## WORK INSTRUCTIONS
The entries are to be written out word for word, with their images left out.

## RECORDED DATA
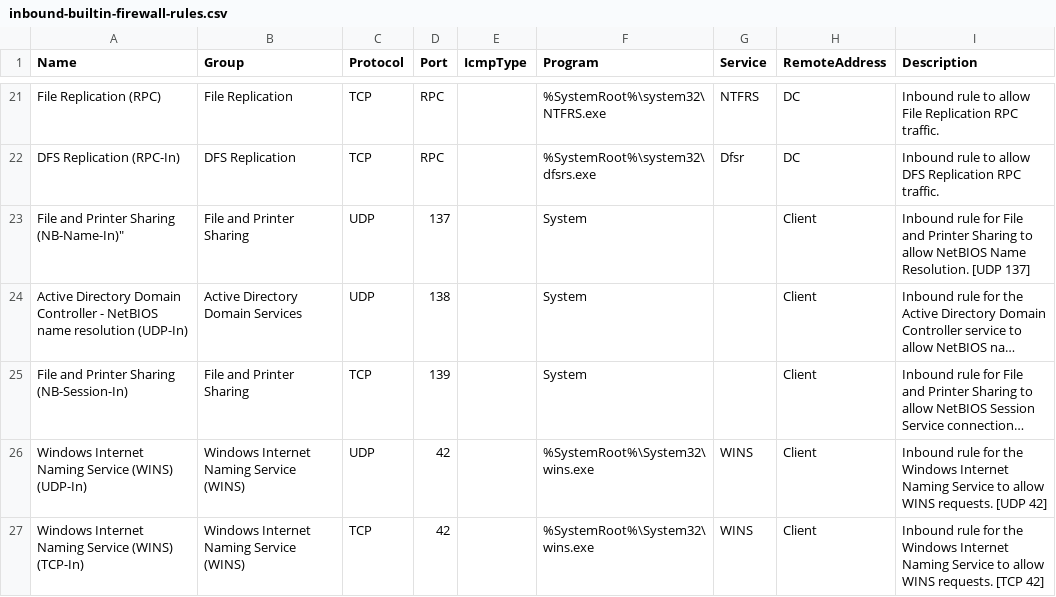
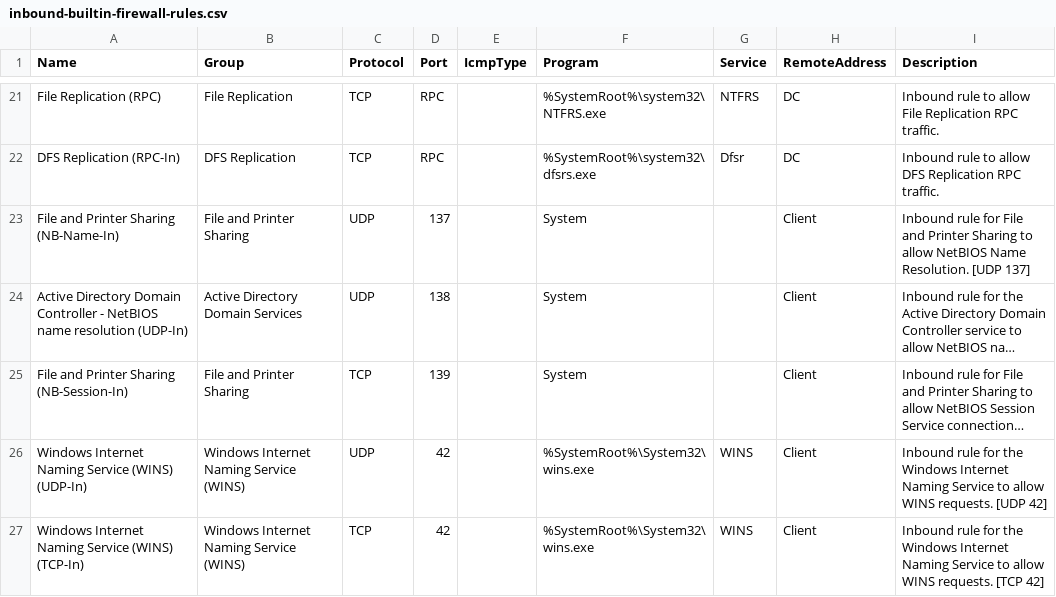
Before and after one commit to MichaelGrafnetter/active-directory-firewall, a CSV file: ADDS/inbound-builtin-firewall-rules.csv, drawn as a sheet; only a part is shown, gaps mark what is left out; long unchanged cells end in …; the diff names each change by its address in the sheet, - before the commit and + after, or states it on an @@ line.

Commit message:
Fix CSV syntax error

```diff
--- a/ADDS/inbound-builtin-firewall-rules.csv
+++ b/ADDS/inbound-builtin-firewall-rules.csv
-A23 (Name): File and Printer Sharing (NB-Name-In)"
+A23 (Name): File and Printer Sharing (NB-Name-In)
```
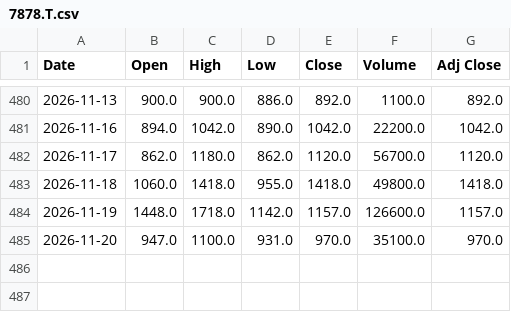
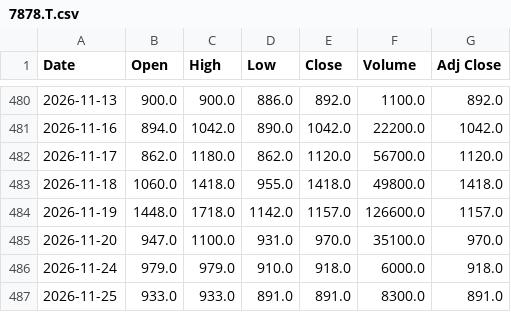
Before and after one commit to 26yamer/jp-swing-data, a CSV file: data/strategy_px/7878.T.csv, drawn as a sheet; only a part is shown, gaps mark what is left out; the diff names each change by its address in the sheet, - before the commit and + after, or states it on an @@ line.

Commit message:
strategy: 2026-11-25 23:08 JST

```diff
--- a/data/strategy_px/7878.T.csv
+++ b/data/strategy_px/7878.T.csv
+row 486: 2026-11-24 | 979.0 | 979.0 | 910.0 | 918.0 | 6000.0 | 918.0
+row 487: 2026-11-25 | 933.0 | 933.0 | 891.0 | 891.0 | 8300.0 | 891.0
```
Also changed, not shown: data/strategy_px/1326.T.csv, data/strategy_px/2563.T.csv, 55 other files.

## RESPONSE FOR THIS EXERCISE
Before and after one commit to MichaelGrafnetter/active-directory-firewall, a CSV file: ADDS/inbound-builtin-firewall-rules.csv, drawn as a sheet; only a part is shown, gaps mark what is left out; long unchanged cells end in …; the diff names each change by its address in the sheet, - before the commit and + after, or states it on an @@ line.

Commit message:
Fix CSV syntax error

```diff
--- a/ADDS/inbound-builtin-firewall-rules.csv
+++ b/ADDS/inbound-builtin-firewall-rules.csv
-A23 (Name): File and Printer Sharing (NB-Name-In)"
+A23 (Name): File and Printer Sharing (NB-Name-In)
```
Before and after one commit to 26yamer/jp-swing-data, a CSV file: data/strategy_px/7878.T.csv, drawn as a sheet; only a part is shown, gaps mark what is left out; the diff names each change by its address in the sheet, - before the commit and + after, or states it on an @@ line.

Commit message:
strategy: 2026-11-25 23:08 JST

```diff
--- a/data/strategy_px/7878.T.csv
+++ b/data/strategy_px/7878.T.csv
+row 486: 2026-11-24 | 979.0 | 979.0 | 910.0 | 918.0 | 6000.0 | 918.0
+row 487: 2026-11-25 | 933.0 | 933.0 | 891.0 | 891.0 | 8300.0 | 891.0
```
Also changed, not shown: data/strategy_px/1326.T.csv, data/strategy_px/2563.T.csv, 55 other files.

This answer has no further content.